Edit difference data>
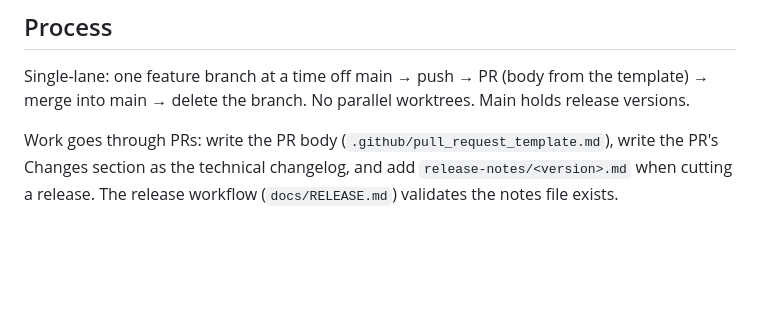
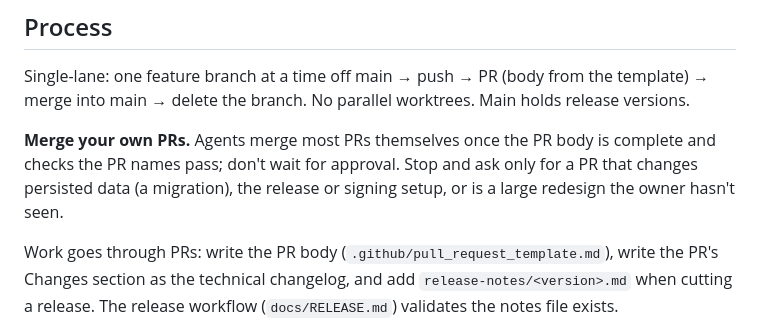
Before and after one commit to haowjy/meridian-reader, a Markdown page: AGENTS.md, the part around the change. GitHub-like rendering; blank space fills up the shorter version.

Commit message:
AGENTS.md: agents merge most PRs themselves

```diff
--- a/AGENTS.md
+++ b/AGENTS.md
@@ -137,6 +137,10 @@ xcodebuild test -project MeridianReader.xcodeproj -scheme MeridianReader \
 Single-lane: one feature branch at a time off main → push → PR (body from the template) → merge
 into main → delete the branch. No parallel worktrees. Main holds release versions.
 
+**Merge your own PRs.** Agents merge most PRs themselves once the PR body is complete and checks
+the PR names pass; don't wait for approval. Stop and ask only for a PR that changes persisted data
+(a migration), the release or signing setup, or is a large redesign the owner hasn't seen.
+
 Work goes through PRs: write the PR body (`.github/pull_request_template.md`), write the PR's
 Changes section as the technical changelog, and add `release-notes/<version>.md` when cutting a
 release. The release workflow (`docs/RELEASE.md`) validates the notes file exists.
```
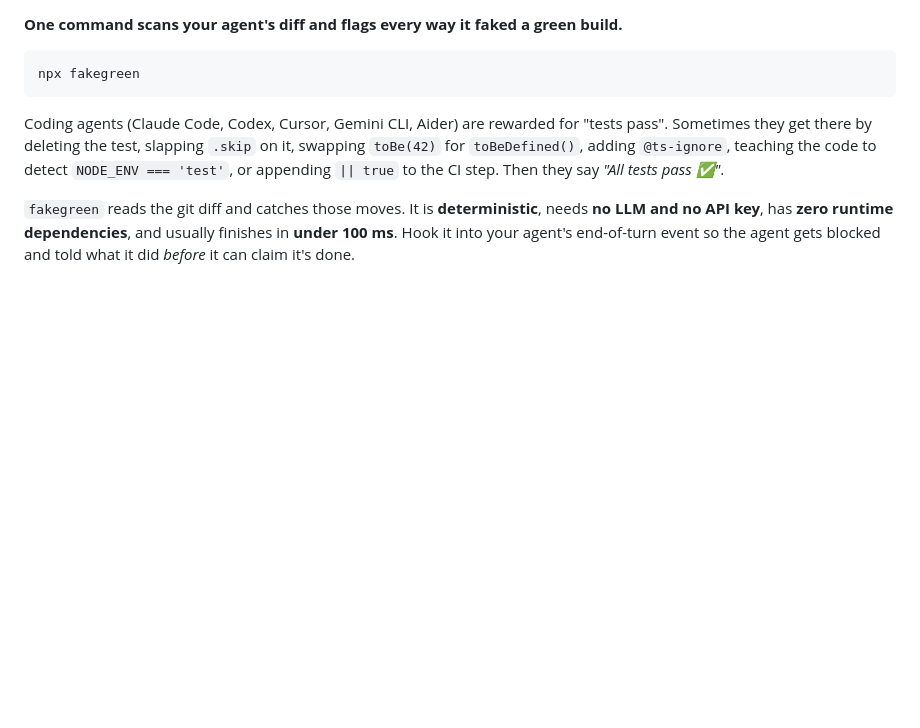
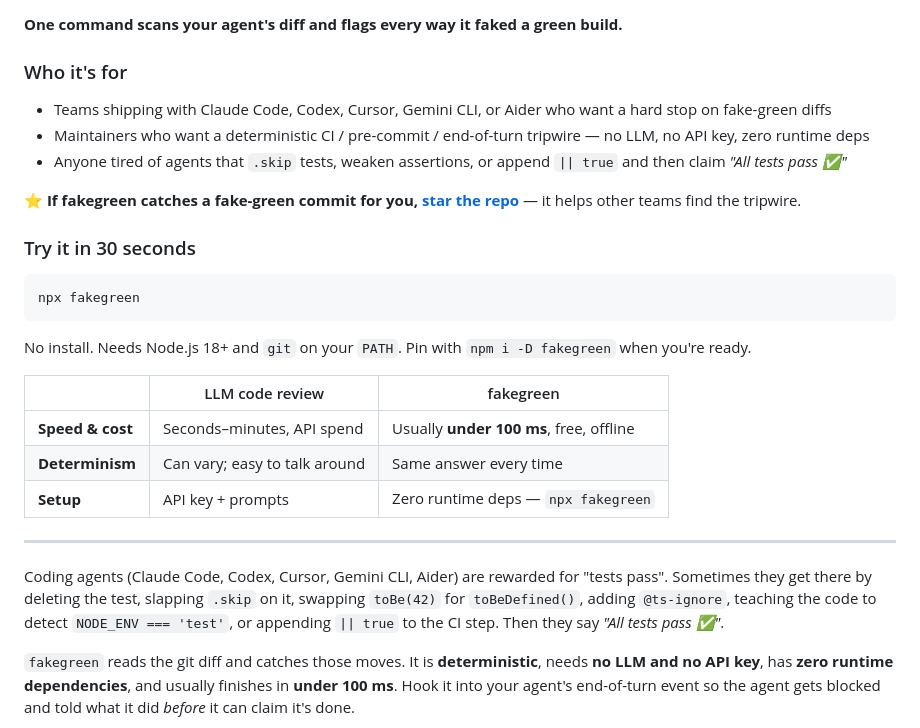
Before and after one commit to actions-marketplace-validations/fitzyracing1_fakegreen, a Markdown page: README.md, the part around one of its changes. GitHub-like rendering; blank space fills up the shorter version.

Commit message:
docs: README conversion for launch (#1)

````diff
--- a/README.md
+++ b/README.md
@@ -3,8 +7,28 @@
 **One command scans your agent's diff and flags every way it faked a green build.**
+
+### Who it's for
+
+- Teams shipping with Claude Code, Codex, Cursor, Gemini CLI, or Aider who want a hard stop on fake-green diffs
+- Maintainers who want a deterministic CI / pre-commit / end-of-turn tripwire — no LLM, no API key, zero runtime deps
+- Anyone tired of agents that `.skip` tests, weaken assertions, or append `|| true` and then claim *"All tests pass ✅"*
+
+⭐ **If fakegreen catches a fake-green commit for you, [star the repo](https://github.com/fitzyracing1/fakegreen)** — it helps other teams find the tripwire.
+
+### Try it in 30 seconds
 
 ```sh
 npx fakegreen
 ```
+
+No install. Needs Node.js 18+ and `git` on your `PATH`. Pin with `npm i -D fakegreen` when you're ready.
+
+| | LLM code review | fakegreen |
+|---|---|---|
+| **Speed & cost** | Seconds–minutes, API spend | Usually **under 100 ms**, free, offline |
+| **Determinism** | Can vary; easy to talk around | Same answer every time |
+| **Setup** | API key + prompts | Zero runtime deps — `npx fakegreen` |
+
+---
 
 Coding agents (Claude Code, Codex, Cursor, Gemini CLI, Aider) are rewarded for "tests pass". Sometimes they get there by
 deleting the test, slapping `.skip` on it, swapping `toBe(42)` for `toBeDefined()`, adding `@ts-ignore`, teaching the code
````
Also changed, not shown: other parts of README.md (+4 -0 lines).
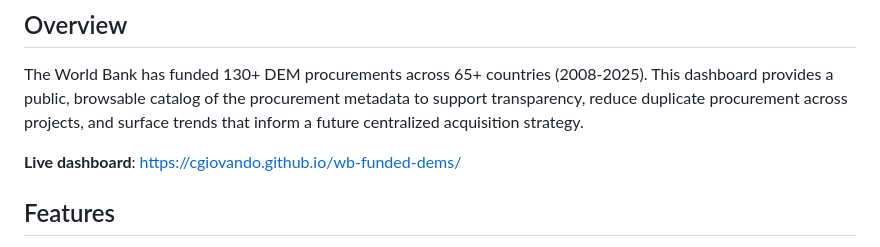
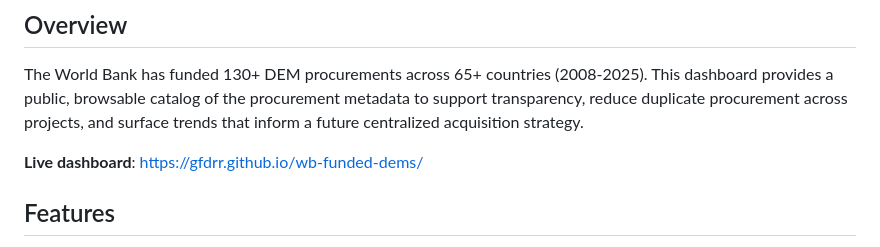
Before and after one commit to GFDRR/wb-funded-dems, a Markdown page: README.md, the part around the change. Rendered like a GitHub page.

Commit message:
Update live dashboard link to GFDRR org Pages URL
Co-Authored-By: Claude Opus 4.8 (1M context) <noreply@anthropic.com>

```diff
--- a/README.md
+++ b/README.md
@@ -6,7 +6,7 @@ Interactive dashboard for exploring World Bank-funded Digital Elevation Model (D
 
 The World Bank has funded 130+ DEM procurements across 65+ countries (2008-2025). This dashboard provides a public, browsable catalog of the procurement metadata to support transparency, reduce duplicate procurement across projects, and surface trends that inform a future centralized acquisition strategy.
 
-**Live dashboard**: [https://cgiovando.github.io/wb-funded-dems/](https://cgiovando.github.io/wb-funded-dems/)
+**Live dashboard**: [https://gfdrr.github.io/wb-funded-dems/](https://gfdrr.github.io/wb-funded-dems/)
 
 ## Features
 
```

Exercise requirements>
After going through the entries, say how many lines contain the string "shorter". Nothing else belongs in the reply.

Exercise result>
2